__WHAT YOU NEED TO DO__:
Look through the listing below, and wherever a line has the string "shown", copy it.

════

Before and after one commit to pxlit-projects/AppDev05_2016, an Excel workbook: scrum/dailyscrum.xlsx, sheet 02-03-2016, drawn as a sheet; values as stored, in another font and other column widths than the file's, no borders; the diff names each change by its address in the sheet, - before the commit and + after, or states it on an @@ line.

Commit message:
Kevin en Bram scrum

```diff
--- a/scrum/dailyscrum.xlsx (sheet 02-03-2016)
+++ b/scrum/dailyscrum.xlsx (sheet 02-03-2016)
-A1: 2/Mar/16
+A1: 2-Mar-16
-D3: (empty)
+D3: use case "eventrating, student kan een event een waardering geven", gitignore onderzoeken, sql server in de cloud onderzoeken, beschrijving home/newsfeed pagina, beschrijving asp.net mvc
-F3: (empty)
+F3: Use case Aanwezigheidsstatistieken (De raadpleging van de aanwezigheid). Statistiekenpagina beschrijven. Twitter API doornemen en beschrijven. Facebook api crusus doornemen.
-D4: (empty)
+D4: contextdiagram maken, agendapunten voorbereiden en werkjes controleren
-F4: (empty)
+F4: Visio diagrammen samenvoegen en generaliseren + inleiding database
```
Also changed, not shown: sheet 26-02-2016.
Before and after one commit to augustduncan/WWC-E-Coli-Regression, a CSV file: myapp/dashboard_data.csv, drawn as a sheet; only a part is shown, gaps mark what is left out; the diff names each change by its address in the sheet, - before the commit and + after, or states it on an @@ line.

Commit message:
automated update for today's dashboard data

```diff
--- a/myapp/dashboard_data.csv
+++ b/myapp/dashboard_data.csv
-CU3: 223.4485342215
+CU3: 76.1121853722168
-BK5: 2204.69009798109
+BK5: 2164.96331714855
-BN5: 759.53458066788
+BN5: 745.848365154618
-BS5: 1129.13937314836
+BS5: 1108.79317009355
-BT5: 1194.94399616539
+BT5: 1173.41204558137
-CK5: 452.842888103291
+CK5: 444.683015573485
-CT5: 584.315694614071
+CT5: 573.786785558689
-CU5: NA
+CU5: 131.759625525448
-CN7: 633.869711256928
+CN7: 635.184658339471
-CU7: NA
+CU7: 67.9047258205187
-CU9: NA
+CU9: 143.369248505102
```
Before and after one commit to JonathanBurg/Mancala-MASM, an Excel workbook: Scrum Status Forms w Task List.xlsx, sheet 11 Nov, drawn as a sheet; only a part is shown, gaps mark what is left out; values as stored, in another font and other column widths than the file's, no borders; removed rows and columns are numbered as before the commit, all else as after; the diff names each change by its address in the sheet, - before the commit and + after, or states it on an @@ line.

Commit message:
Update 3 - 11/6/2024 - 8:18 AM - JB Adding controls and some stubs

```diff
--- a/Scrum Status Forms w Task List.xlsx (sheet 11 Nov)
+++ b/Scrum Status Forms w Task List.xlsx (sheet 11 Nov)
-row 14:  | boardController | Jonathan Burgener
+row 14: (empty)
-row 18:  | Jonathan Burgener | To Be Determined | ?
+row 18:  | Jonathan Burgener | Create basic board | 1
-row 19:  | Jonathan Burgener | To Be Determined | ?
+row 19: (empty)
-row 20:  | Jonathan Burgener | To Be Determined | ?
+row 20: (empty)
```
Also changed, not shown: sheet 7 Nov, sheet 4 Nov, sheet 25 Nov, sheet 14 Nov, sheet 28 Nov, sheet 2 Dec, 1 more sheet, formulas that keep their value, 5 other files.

════

__FINAL ANSWER__:
Also changed, not shown: sheet 26-02-2016.
Before and after one commit to augustduncan/WWC-E-Coli-Regression, a CSV file: myapp/dashboard_data.csv, drawn as a sheet; only a part is shown, gaps mark what is left out; the diff names each change by its address in the sheet, - before the commit and + after, or states it on an @@ line.
Before and after one commit to JonathanBurg/Mancala-MASM, an Excel workbook: Scrum Status Forms w Task List.xlsx, sheet 11 Nov, drawn as a sheet; only a part is shown, gaps mark what is left out; values as stored, in another font and other column widths than the file's, no borders; removed rows and columns are numbered as before the commit, all else as after; the diff names each change by its address in the sheet, - before the commit and + after, or states it on an @@ line.
Also changed, not shown: sheet 7 Nov, sheet 4 Nov, sheet 25 Nov, sheet 14 Nov, sheet 28 Nov, sheet 2 Dec, 1 more sheet, formulas that keep their value, 5 other files.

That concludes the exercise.